When translating Yokohama Yankee into Japanese, should it be adapted to the sensibilities of the Japanese reader?
I’m reading the first few chapters of my book in Japanese translation. It’s an odd experience. Sometimes it feels so on target, I find tears welling up in my eyes as they did when I first wrote many of the passages. Yet other times it feels disconnected. I think this is going to be a long and very challenging process. But I’m looking forward to it. It’s going to help my Japanese, and my understanding of Japanese.culture.
Many people have asked, for example, whether it was difficult to be so honest in my book. What I think they mean is: “How can you make yourself look so insensitive. My Japanese translator really doesn’t like this. She is sometimes horrified by what I write. In the book, I describe going to a city orientation about how adopted parents should behave, for example, I admit to feeling competitive with the Japanese parents. Although I say that I am embarrassed by these feelings, I nevertheless confess to feeling pleased when the Japanese parents seem so shocked by the idea that they will have to tell their adopted children that they are not the birth parents. Of course, in Japanese they still say “real” parents. So adoptive parents are told they will have to reveal to their children that they are not the “real” parents. The translator wonders if I should soften the language so as not to put off my readers.
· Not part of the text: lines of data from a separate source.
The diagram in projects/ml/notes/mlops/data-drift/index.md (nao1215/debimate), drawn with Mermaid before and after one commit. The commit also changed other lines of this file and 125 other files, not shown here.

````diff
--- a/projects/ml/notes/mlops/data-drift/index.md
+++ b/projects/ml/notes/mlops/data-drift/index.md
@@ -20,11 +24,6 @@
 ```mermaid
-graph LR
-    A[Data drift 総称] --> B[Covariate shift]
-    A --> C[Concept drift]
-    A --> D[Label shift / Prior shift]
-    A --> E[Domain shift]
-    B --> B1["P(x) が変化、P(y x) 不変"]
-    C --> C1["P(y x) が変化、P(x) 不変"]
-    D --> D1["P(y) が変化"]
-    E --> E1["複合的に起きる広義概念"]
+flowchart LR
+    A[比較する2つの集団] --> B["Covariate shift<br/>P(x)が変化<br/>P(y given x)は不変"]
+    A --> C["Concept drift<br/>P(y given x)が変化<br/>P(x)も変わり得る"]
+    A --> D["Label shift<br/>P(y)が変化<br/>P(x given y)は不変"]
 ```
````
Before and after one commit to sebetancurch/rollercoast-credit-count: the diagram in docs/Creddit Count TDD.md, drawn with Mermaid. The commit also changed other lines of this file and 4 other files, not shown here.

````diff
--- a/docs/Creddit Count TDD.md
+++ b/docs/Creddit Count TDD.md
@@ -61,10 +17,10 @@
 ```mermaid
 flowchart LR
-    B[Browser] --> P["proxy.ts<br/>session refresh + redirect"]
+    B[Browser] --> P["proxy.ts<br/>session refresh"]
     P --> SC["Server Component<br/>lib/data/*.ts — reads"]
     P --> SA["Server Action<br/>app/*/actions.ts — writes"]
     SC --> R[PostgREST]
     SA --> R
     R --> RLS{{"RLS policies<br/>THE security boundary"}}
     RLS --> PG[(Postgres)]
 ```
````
Hmmm. Certainly, the way a Japanese reader looks at my book is going to be very different from the way an American reader looks at it. And sometimes the translator has a point. There is one place, for example, where I say: “I assumed there were so few children available for adoption because of the widespread use of abortion as a means of birth control, a result of policies discouraging the use of birth-control pills.” In retrospect, I realize that I was taking a dig at Japan for discouraging the use of the pill for so long even as there were so many abortions. If you think about it, there is no logical reason why using abortion rather than the pill would result in fewer children put up for adoption. The real issue, as the translator points out, is that the Japanese have a strong aversion to having children they don’t think they can take care out. Isn’t it better to abort a child the “throw them away” as so many parents in China do? If you take that argument to the extreme, you might use it to explains why there was a fair amount of infanticide in early Japan.
So some readers will be offended by my comment. And perhaps I was a little off base in my commentary. An the translator has even found one or two factual inaccuracies. (It turns out the government did approve a dozen marriages between Japanese and foreigners. The imperials adviser who wrote in his diary that he had helped arrange the first wedding between a Japanese and a foreigner was wrong.) I will certainly change.all factual inaccuracies.
But how far do you go in making changes to please the local readers. At what point do you start to change the nature of the book–the arc of the narrative.. Some people say a translation isn’t the same book anyway, but that doesn’t feel right. Lots of tough decisions. What do you think?. .
About the Author
Leslie Helm was born and raised in Yokohama, Japan, where his family has lived since 1869. He has worked as Tokyo correspondent for Business Week and the Los Angeles Times. It was during his years abroad that he adopted two Japanese children and began the research that would result in Yokohama Yankee. Helm is currently editor of Seattle Business magazine. Leslie graduated from the University of California, Berkeley with a B.A. in political science and an M.A. in Asian studies. He attended the Columbia University Graduate School of Journalism on a U.S. Japan Friendship Commission fellowship. Helm is currently editor of Seattle Business magazine.